Although it isn’t immediately obvious, experienced mariners know that ship fires are among the most dangerous and dreaded of onboard accidents. It might seem, to those with little experience on boats, that a fire while surrounded by water isn’t such a big hazard. The truth, though, is that shipboard fires are dangerous and can lead to serious injuries and deaths.
Fires at sea have injured and killed thousands of people over the years, and while passengers on boats are at risk, it is the workers and crews of commercial ships who are in the greatest danger of being harmed in a ship fire. If you work on a ship of any kind and have been injured by a ship fire, you have a right to seek damages to cover medical care, lost wages, and other expenses incurred by the incident.
How Fires Start on Ships
There are a number of ways that a fire might start aboard a ship. Faulty electrical wiring is one. A short in the electrical system can easily start a fire. An overheating engine or motor may also start a fire, and a fuel leak can either start a fire or make a fire much worse. Fires may also begin in the galley with the stove or other cooking equipment. The most common cause of shipboard fires is related to equipment malfunction of some kind and a fire is most likely to start in the engine room.

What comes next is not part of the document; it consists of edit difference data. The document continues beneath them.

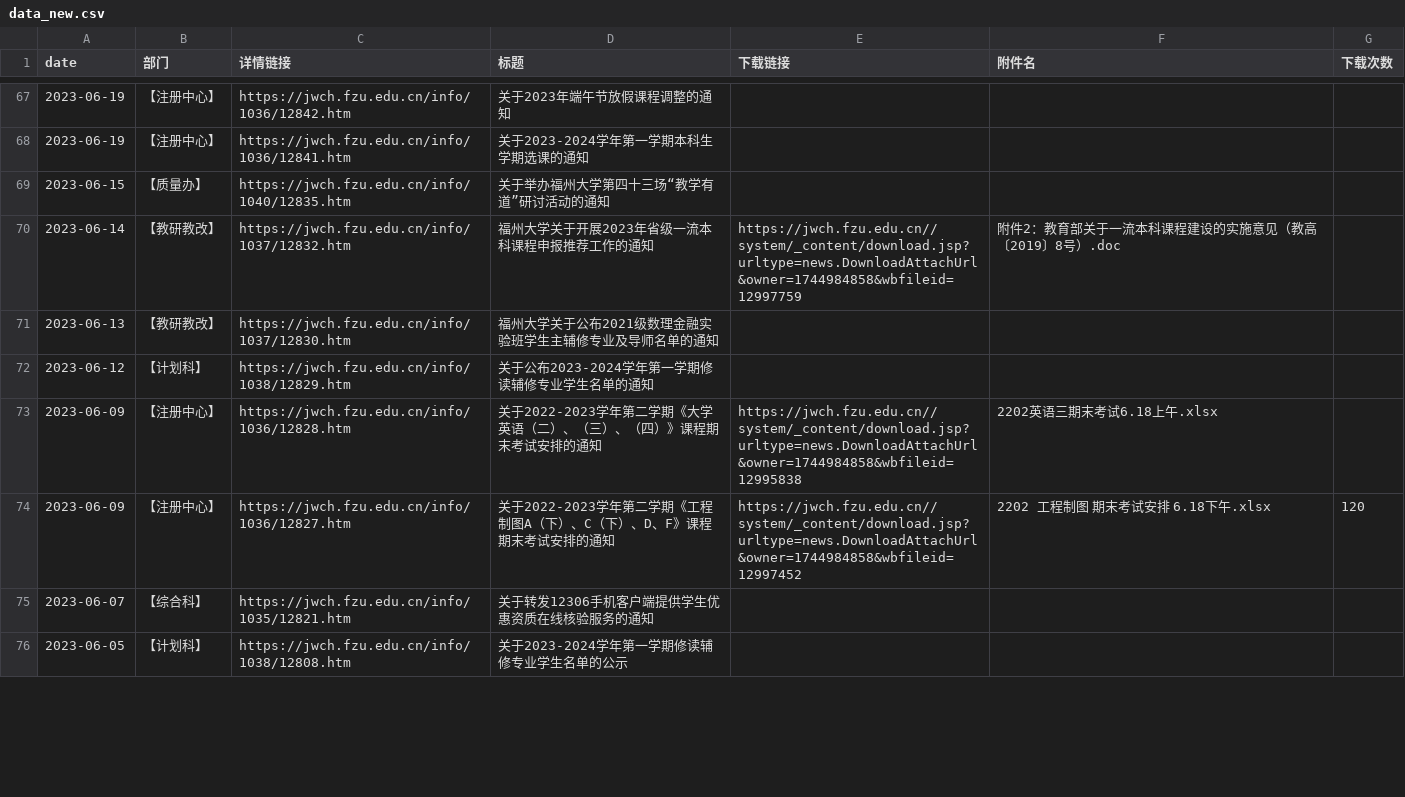
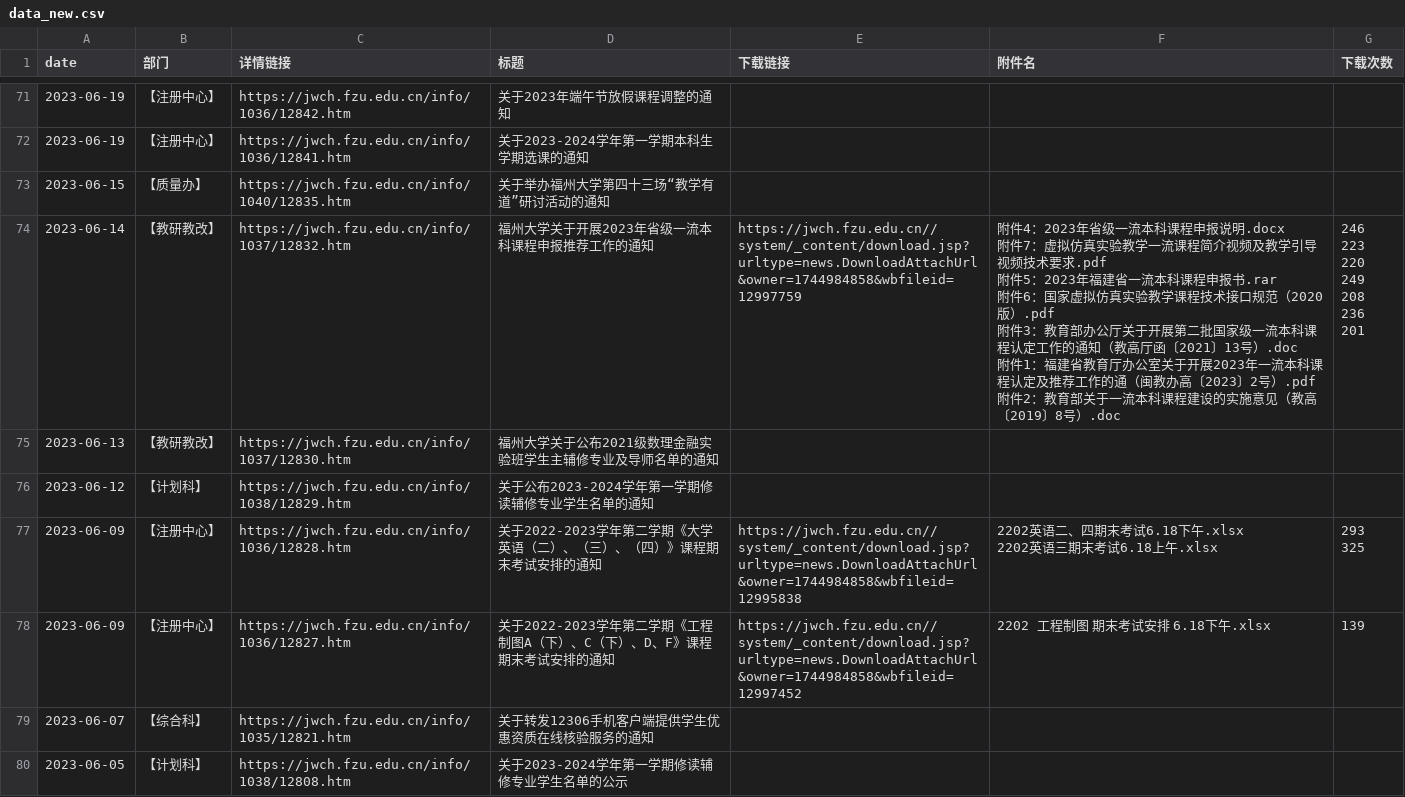
Before and after one commit to acedia7/AcediaFirstlearn, a CSV file: 爬虫基础/data_new.csv, drawn as a sheet; only a part is shown, gaps mark what is left out; the diff covers the shown part only.

```diff
--- a/爬虫基础/data_new.csv
+++ b/爬虫基础/data_new.csv
@@ -69,7 +165,27 @@ date,部门,详情链接,标题,下载链接,附件名,下载次数
 2023-06-15,【质量办】,https://jwch.fzu.edu.cn/info/1040/12835.htm,关于举办福州大学第四十三场“教学有道”研讨活动的通知,,,
-2023-06-14,【教研教改】,https://jwch.fzu.edu.cn/info/1037/12832.htm,福州大学关于开展2023年省级一流本科课程申报推荐工作的通知,https://jwch.fzu.edu.cn//system/_content/download.jsp?urltype=news.DownloadAttachUrl&owner=1744984858&wbfileid=12997759,附件2：教育部关于一流本科课程建设的实施意见（教高〔2019〕8号）.doc,
+2023-06-14,【教研教改】,https://jwch.fzu.edu.cn/info/1037/12832.htm,福州大学关于开展2023年省级一流本科课程申报推荐工作的通知,https://jwch.fzu.edu.cn//system/_content/download.jsp?urltype=news.DownloadAttachUrl&owner=1744984858&wbfileid=12997759,"附件4：2023年省级一流本科课程申报说明.docx
+附件7：虚拟仿真实验教学一流课程简介视频及教学引导视频技术要求.pdf
+附件5：2023年福建省一流本科课程申报书.rar
+附件6：国家虚拟仿真实验教学课程技术接口规范（2020版）.pdf
+附件3：教育部办公厅关于开展第二批国家级一流本科课程认定工作的通知（教高厅函〔2021〕13号）.doc
+附件1：福建省教育厅办公室关于开展2023年一流本科课程认定及推荐工作的通（闽教办高〔2023〕2号）.pdf
+附件2：教育部关于一流本科课程建设的实施意见（教高〔2019〕8号）.doc
+","246
+223
+220
+249
+208
+236
+201
+"
 2023-06-13,【教研教改】,https://jwch.fzu.edu.cn/info/1037/12830.htm,福州大学关于公布2021级数理金融实验班学生主辅修专业及导师名单的通知,,,
 2023-06-12,【计划科】,https://jwch.fzu.edu.cn/info/1038/12829.htm,关于公布2023-2024学年第一学期修读辅修专业学生名单的通知,,,
-2023-06-09,【注册中心】,https://jwch.fzu.edu.cn/info/1036/12828.htm,关于2022-2023学年第二学期《大学英语（二）、（三）、（四）》课程期末考试安排的通知,https://jwch.fzu.edu.cn//system/_content/download.jsp?urltype=news.DownloadAttachUrl&owner=1744984858&wbfileid=12995838,2202英语三期末考试6.18上午.xlsx,
-2023-06-09,【注册中心】,https://jwch.fzu.edu.cn/info/1036/12827.htm,关于2022-2023学年第二学期《工程制图A（下）、C（下）、D、F》课程期末考试安排的通知,https://jwch.fzu.edu.cn//system/_content/download.jsp?urltype=news.DownloadAttachUrl&owner=1744984858&wbfileid=12997452,2202 工程制图 期末考试安排 6.18下午.xlsx,120
+2023-06-09,【注册中心】,https://jwch.fzu.edu.cn/info/1036/12828.htm,关于2022-2023学年第二学期《大学英语（二）、（三）、（四）》课程期末考试安排的通知,https://jwch.fzu.edu.cn//system/_content/download.jsp?urltype=news.DownloadAttachUrl&owner=1744984858&wbfileid=12995838,"2202英语二、四期末考试6.18下午.xlsx
+2202英语三期末考试6.18上午.xlsx
+","293
+325
+"
+2023-06-09,【注册中心】,https://jwch.fzu.edu.cn/info/1036/12827.htm,关于2022-2023学年第二学期《工程制图A（下）、C（下）、D、F》课程期末考试安排的通知,https://jwch.fzu.edu.cn//system/_content/download.jsp?urltype=news.DownloadAttachUrl&owner=1744984858&wbfileid=12997452,"2202 工程制图 期末考试安排 6.18下午.xlsx
+","139
+"
 2023-06-07,【综合科】,https://jwch.fzu.edu.cn/info/1035/12821.htm,关于转发12306手机客户端提供学生优惠资质在线核验服务的通知,,,
```
Also changed, not shown: 4 added rows, 4 removed rows and 54 edited cells elsewhere in this file, 3 other files.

Why Fires are Dangerous
If your house catches on fire, you can leave and take pets and family with you to stay safe. You can also call the fire department and they will rush to the scene to put out the fire using city hydrants on the street. If you are on a ship that has caught fire, the situation is different. The only escape is overboard, either with or without a lifeboat. Putting a fire out on a ship is also more challenging. It may be surrounded by water, but there are no firefighters with high-powered hoses.
While ships have plans in place for putting out fires when at sea, actually doing it is challenging. If the fire can’t be put out, crew members may have no choice but to go overboard. A fire that gets out of control can sink a ship. Even if the fire eventually gets put out, in the meantime it can cause all kinds of dangers to the workers aboard the ship.
Because ships usually have tight spaces are full of cargo and equipment, accidents can happen while workers rush to navigate the ship during a fire. Collisions, falling cargo, trips and falls, falls overboard, and being trapped by a fire are all possible scenarios. Workers on ships with fires may suffer burns or injuries from smoke inhalation. In the worst case scenarios, ship fires lead to fatalities either directly from the fire and smoke exposure or from going overboard and drowning or being exposed to cold weather and water.
Negligence and Prevention
Although accidents can happen unexpectedly, many ship fires could have been prevented. When a cause is found for the fire that was preventable, the owner of the ship may be found negligent. For instance, if workers are not properly trained to work with the equipment on a ship or if the electrical systems have not been updated or maintained, fires are more likely to occur. Safety training is also a big issue and when workers are not trained in procedures or given the right equipment, a fire may cause injuries or fatalities that could have otherwise been prevented.
Examples of Ship Fires
Ship fires are not uncommon and many tragic stories have been reported over the years. Back in 1930 the SS Morro Castle caught fire while taking passengers from Havana, Cuba to New York. The ship beached in New Jersey and had to be completely scrapped. The accident led to the deaths of 137 people, both passengers and crew members. The incident was a terrible one, but it did spur changes in ship fire safety and led to the inclusion of fire doors, fire alarms, drills, and safety procedures and the use of fire-retardant materials on ships.
In 2013, a cruise ship fire occurred on a ship carrying over 3,000 passengers and more than 1,000 crew members. While the fire itself didn’t harm anyone, one passenger fell overboard and died and the fire cut out all services on the ship, leaving thousands of people without plumbing and electricity for days while the ship was towed to port in Mobile, Alabama. A later investigation found that the cruise line knew there was a risk on that ship that the fuel hoses could leak and start a fire. The disaster could have been prevented.
It isn’t just cruise ships that catch fire. In January of 2014, a high speed hydrofoil river ferry in Vietnam experienced a fire that was so severe it destroyed the entire boat and forced 85 passengers to jump overboard. Luckily no one was injured, but the boat was completely destroyed. The fire started with an explosion in the engine compartment.
Rights for Injured Workers
Working on any vessel means taking risks on the job, but fires are especially dangerous and preventable. If you are injured during a fire you have rights to compensation according to maritime law. You are entitled to money to cover your medical bills and for living expenses while you recuperate. If you can prove that negligence was involved in the fire, you may also be able to file for further damages.
Under the Jones Act, negligence allows you to get additional money for lost wages and mental anguish. If you die aboard a ship your loved ones also have rights to compensation for lost wages, pain and suffering, and funeral expenses. If you don’t understand your rights or need guidance if you are being denied compensation, you can count on a maritime lawyer to help you file your claim and get money for your injuries.